Segment Open

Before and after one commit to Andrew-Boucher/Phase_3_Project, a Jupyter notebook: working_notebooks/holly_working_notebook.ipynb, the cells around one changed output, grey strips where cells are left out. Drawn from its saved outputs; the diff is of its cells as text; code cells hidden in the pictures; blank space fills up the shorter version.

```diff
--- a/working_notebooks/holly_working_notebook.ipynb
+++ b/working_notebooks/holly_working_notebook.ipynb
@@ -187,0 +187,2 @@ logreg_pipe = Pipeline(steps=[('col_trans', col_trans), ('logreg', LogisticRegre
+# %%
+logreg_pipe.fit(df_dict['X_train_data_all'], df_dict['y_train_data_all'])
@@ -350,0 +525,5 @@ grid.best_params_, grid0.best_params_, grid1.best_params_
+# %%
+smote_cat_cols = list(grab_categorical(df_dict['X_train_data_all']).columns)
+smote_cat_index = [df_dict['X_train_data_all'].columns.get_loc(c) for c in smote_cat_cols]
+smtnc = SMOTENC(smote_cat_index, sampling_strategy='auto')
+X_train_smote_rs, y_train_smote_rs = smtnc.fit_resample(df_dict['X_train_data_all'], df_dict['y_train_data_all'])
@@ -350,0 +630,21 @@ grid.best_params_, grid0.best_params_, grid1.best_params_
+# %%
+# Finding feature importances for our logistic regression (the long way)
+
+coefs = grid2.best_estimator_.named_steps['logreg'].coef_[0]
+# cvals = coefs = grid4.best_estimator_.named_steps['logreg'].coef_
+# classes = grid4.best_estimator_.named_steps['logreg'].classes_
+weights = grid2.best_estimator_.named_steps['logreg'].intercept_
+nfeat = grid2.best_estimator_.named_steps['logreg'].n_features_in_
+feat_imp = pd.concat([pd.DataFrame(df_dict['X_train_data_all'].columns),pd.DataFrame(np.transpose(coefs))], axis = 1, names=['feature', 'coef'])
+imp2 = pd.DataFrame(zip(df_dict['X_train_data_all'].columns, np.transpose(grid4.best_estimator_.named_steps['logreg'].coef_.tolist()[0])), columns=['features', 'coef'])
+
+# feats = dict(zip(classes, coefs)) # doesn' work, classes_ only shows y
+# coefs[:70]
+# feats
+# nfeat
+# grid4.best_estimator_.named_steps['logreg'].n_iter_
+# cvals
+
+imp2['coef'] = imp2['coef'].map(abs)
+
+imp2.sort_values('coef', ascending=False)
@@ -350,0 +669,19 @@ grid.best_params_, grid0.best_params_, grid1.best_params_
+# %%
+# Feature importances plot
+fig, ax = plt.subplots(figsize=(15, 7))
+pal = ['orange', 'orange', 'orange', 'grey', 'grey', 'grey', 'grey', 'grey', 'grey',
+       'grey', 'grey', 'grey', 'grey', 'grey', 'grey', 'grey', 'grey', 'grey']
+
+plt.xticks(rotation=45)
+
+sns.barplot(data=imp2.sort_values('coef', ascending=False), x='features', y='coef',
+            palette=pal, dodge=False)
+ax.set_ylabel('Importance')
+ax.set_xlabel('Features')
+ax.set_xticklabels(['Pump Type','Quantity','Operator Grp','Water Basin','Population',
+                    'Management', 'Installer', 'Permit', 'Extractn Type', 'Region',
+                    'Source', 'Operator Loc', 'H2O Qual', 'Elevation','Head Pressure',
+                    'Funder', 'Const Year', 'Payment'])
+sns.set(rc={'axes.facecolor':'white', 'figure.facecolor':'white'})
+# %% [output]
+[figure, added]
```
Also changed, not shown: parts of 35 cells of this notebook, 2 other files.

Segment Closed

Go through the entries above and copy each line with "coefs" in it.

> [RESULT BELOW]:
+coefs = grid2.best_estimator_.named_steps['logreg'].coef_[0]
+# cvals = coefs = grid4.best_estimator_.named_steps['logreg'].coef_
+feat_imp = pd.concat([pd.DataFrame(df_dict['X_train_data_all'].columns),pd.DataFrame(np.transpose(coefs))], axis = 1, names=['feature', 'coef'])
+# feats = dict(zip(classes, coefs)) # doesn' work, classes_ only shows y
+# coefs[:70]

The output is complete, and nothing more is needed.